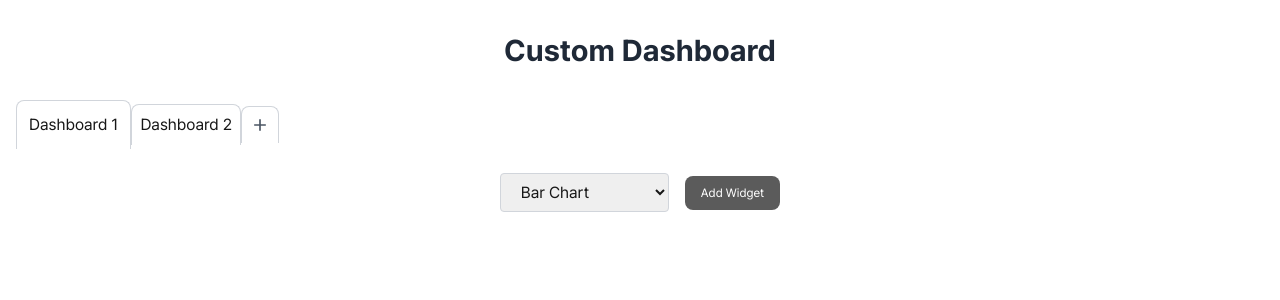
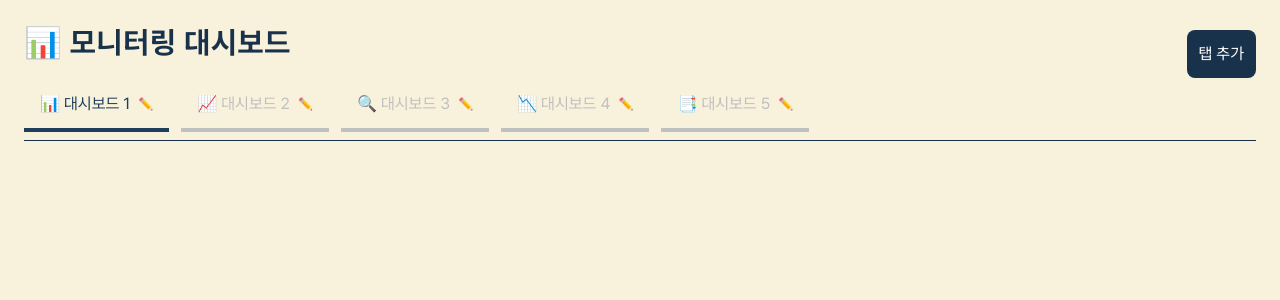
Before and after one commit to m0oMoo/monitoring_client, a Next.js app: page /dashboard in a window 1280 px wide. Shown: the top 300 px of the page. Built offline with nearby package versions, Linux system fonts and the light colour scheme.

Commit message:
feat: Update dashboard page.tsx

```diff
--- a/src/app/(monitoring)/dashboard/page.tsx
+++ b/src/app/(monitoring)/dashboard/page.tsx
@@ -1,226 +1,60 @@
 "use client";
 
 import React, { useState } from "react";
-import ReactGridLayout, { Layout } from "react-grid-layout";
-import ChartWidget from "@/app/components/dashboard/chartWidget";
-import { v4 as uuidv4 } from "uuid";
-import Tabs from "@/app/components/dashboard/tabs";
-import Btn from "@/app/components/button/basic/btn";
-import { MdDelete } from "react-icons/md";
-
-const MAX_WIDGETS = 6;
+import AddTabModal from "@/app/components/modal/addTabModal";
+import TabsGroup from "@/app/components/tab/tabsGroup";
+import { Tabs } from "@/app/components/tab/tabs";
 
 const Dashboard = () => {
-  const [currentTab, setCurrentTab] = useState<string>("Dashboard 1");
-  const [tabs, setTabs] = useState<string[]>([
-    "Dashboard 1",
-    "Dashboard 2",
-    "+",
+  const [tabs, setTabs] = useState([
+    { value: "dashboard1", label: "📊 대시보드 1" },
+    { value: "dashboard2", label: "📈 대시보드 2" },
+    { value: "dashboard3", label: "🔍 대시보드 3" },
+    { value: "dashboard4", label: "📉 대시보드 4" },
+    { value: "dashboard5", label: "📑 대시보드 5" },
   ]);
-  const [layouts, setLayouts] = useState<{ [key: string]: Layout[] }>({
-    "Dashboard 1": [],
-  });
-  const [widgets, setWidgets] = useState<{ [key: string]: any[] }>({
-    "Dashboard 1": [],
-  });
-  const [snapshots, setSnapshots] = useState<
-    { layout: Layout[]; tab: string; timestamp: string }[]
-  >([]);
-  const [selectedType, setSelectedType] = useState<
-    "line" | "bar" | "pie" | "doughnut"
-  >("bar");
+  const [isModalOpen, setIsModalOpen] = useState<boolean>(false);
 
-  const chartData = {
-    labels: ["January", "February", "March", "April"],
-    datasets: [
-      {
-        label: "Sales",
-        data: [65, 59, 80, 81],
-        backgroundColor: [
-          "rgba(75,192,192,0.4)",
-          "rgba(255,99,132,0.4)",
-          "rgba(54,162,235,0.4)",
-          "rgba(255,206,86,0.4)",
-        ],
-      },
-    ],
+  const handleAddTab = (newTabName: string) => {
+    const newTabValue = `dashboard${tabs.length + 1}`;
+    setTabs([...tabs, { value: newTabValue, label: newTabName }]);
+    setIsModalOpen(false);
   };
 
-  const handleSelectTab = (tab: string) => {
-    setCurrentTab(tab);
-  };
-
-  const handleAddTab = (newTabName: string) => {
-    setTabs((prevTabs) => [...prevTabs.slice(0, -1), newTabName, "+"]);
-    setLayouts((prev) => ({ ...prev, [newTabName]: [] }));
-    setWidgets((prev) => ({ ...prev, [newTabName]: [] }));
-    setCurrentTab(newTabName);
-  };
-
-  const handleRemoveTab = (tabName: string) => {
-    if (tabName === "+") return;
-
-    setTabs((prevTabs) => prevTabs.filter((tab) => tab !== tabName));
-    setLayouts((prev) => {
-      const { [tabName]: _, ...rest } = prev;
-      return rest;
-    });
-    setWidgets((prev) => {
-      const { [tabName]: _, ...rest } = prev;
-      return rest;
-    });
-
-    if (currentTab === tabName) {
-      const remainingTabs = tabs.filter(
-        (tab) => tab !== tabName && tab !== "+"
-      );
-      setCurrentTab(remainingTabs[0] || "");
-    }
-  };
-
-  const addWidget = () => {
-    if ((widgets[currentTab] || []).length >= MAX_WIDGETS) {
-      alert(`You can only add up to ${MAX_WIDGETS} widgets.`);
-      return;
-    }
-
-    const id = uuidv4();
-    const newWidget = {
-      id,
-      type: selectedType,
-      data: chartData,
-    };
-
-    setWidgets((prev) => ({
-      ...prev,
-      [currentTab]: [...(prev[currentTab] || []), newWidget],
-    }));
-
-    setLayouts((prev) => ({
-      ...prev,
-      [currentTab]: [
-        ...(prev[currentTab] || []),
-        { i: id, x: 0, y: Infinity, w: 4, h: 2 },
-      ],
-    }));
-  };
-
-  const removeWidget = (id: string) => {
-    setWidgets((prev) => ({
-      ...prev,
-      [currentTab]: (prev[currentTab] || []).filter(
-        (widget) => widget.id !== id
-      ),
-    }));
-
-    setLayouts((prev) => ({
-      ...prev,
-      [currentTab]: (prev[currentTab] || []).filter((item) => item.i !== id),
-    }));
-  };
-
-  const handleSaveSnapshot = () => {
-    const timestamp = new Date().toLocaleString();
-    const currentSnapshot = {
-      layout: layouts[currentTab],
-      tab: currentTab,
-      timestamp,
-    };
-    setSnapshots((prev) => [...prev, currentSnapshot]);
-  };
-
-  const handleDeleteSnapshot = (index: number) => {
-    setSnapshots((prev) => prev.filter((_, i) => i !== index));
-  };
-
-  const handleRestoreSnapshot = (snapshot: Layout[]) => {
-    setLayouts((prev) => ({
-      ...prev,
-      [currentTab]: snapshot,
-    }));
-  };
-
-  const handleResizeStop = (layout: Layout[]) => {
-    setLayouts((prev) => ({
-      ...prev,
-      [currentTab]: layout,
-    }));
+  const handleTabEdit = (index: number, newName: string) => {
+    const updatedTabs = [...tabs];
+    updatedTabs[index].label = newName;
+    setTabs(updatedTabs);
   };
 
   return (
-    <div className="container mx-auto px-4 py-8">
-      <header className="text-center mb-8">
-        <h1 className="text-3xl font-bold text-gray-800">Custom Dashboard</h1>
+    <div className="bg-[#f8f1dc] text-[#19324b] min-h-screen p-6">
+      <header className="flex justify-between items-center">
+        <h1 className="text-3xl font-bold tracking-wide mb-6">
+          📊 모니터링 대시보드
+        </h1>
+        <button
+          onClick={() => setIsModalOpen(true)}
+          className="bg-[#19324b] p-3 rounded-lg text-white hover:bg-[#002244]"
+        >
+          탭 추가
+        </button>
       </header>
-      <div className="mb-6">
-        <Tabs
-          tabs={tabs}
-          onSelect={handleSelectTab}
-          onAddTab={handleAddTab}
-          onRemoveTab={handleRemoveTab}
-        />
-      </div>
 
-      <div className="flex items-center justify-center gap-4 mb-6">
-        <select
-          value={selectedType}
-          onChange={(e) =>
-            setSelectedType(
-              e.target.value as "line" | "bar" | "pie" | "doughnut"
-            )
-          }
-          className="px-4 py-2 border border-gray-300 rounded"
-        >
-          <option value="line">Line Chart</option>
-          <option value="bar">Bar Chart</option>
-          <option value="pie">Pie Chart</option>
-          <option value="doughnut">Doughnut Chart</option>
-        </select>
-        <Btn title={"Add Widget"} onClick={addWidget} color={"gray"} />
-        {/* <SnapshotManager
-          layout={layouts[currentTab]}
-          snapshots={snapshots}
-          onSave={handleSaveSnapshot}
-          onRestore={handleRestoreSnapshot}
-          onDelete={handleDeleteSnapshot}
-        /> */}
-      </div>
+      {/* 탭 선택 */}
+      <Tabs
+        defaultValue="dashboard1"
+        className="w-full flex justify-between border-b border-[#19324b] pb-2"
+      >
+        <TabsGroup tabs={tabs} onTabEdit={handleTabEdit} />
+      </Tabs>
 
-      <ReactGridLayout
-        className="layout"
-        layout={layouts[currentTab]}
-        cols={12}
-        rowHeight={150}
-        width={1500}
-        onLayoutChange={(newLayout) =>
-          setLayouts((prev) => ({ ...prev, [currentTab]: newLayout }))
-        }
-        onResizeStop={handleResizeStop}
-        draggableHandle=".drag-handle"
-        draggableCancel=".remove-button"
-        isResizable={true}
-        isDraggable={true}
-      >
-        {widgets[currentTab]?.map((widget) => (
-          <div
-            key={widget.id}
-            className="flex flex-col justify-between bg-white p-5 border border-gray-200 rounded-lg shadow"
-          >
-            <div className="flex justify-between items-center">
-              <div className="drag-handle cursor-move text-gray-500">
-                <h2 className="text-lg font-semibold">{widget.type} Chart</h2>
-              </div>
-              <button
-                className="remove-button text-gray-4 hover:text-red-5"
-                onClick={() => removeWidget(widget.id)}
-              >
-                <MdDelete size={20} />
-              </button>
-            </div>
-            <ChartWidget type={widget.type} data={widget.data} />
-          </div>
-        ))}
-      </ReactGridLayout>
+      {/* 모달 */}
+      <AddTabModal
+        isOpen={isModalOpen}
+        onClose={() => setIsModalOpen(false)}
+        onAddTab={handleAddTab}
+      />
     </div>
   );
 };
```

━━━━━━━━━━━━━━━━

Nothing but a number, please: how many lines of the listing hold the word "justify"?

5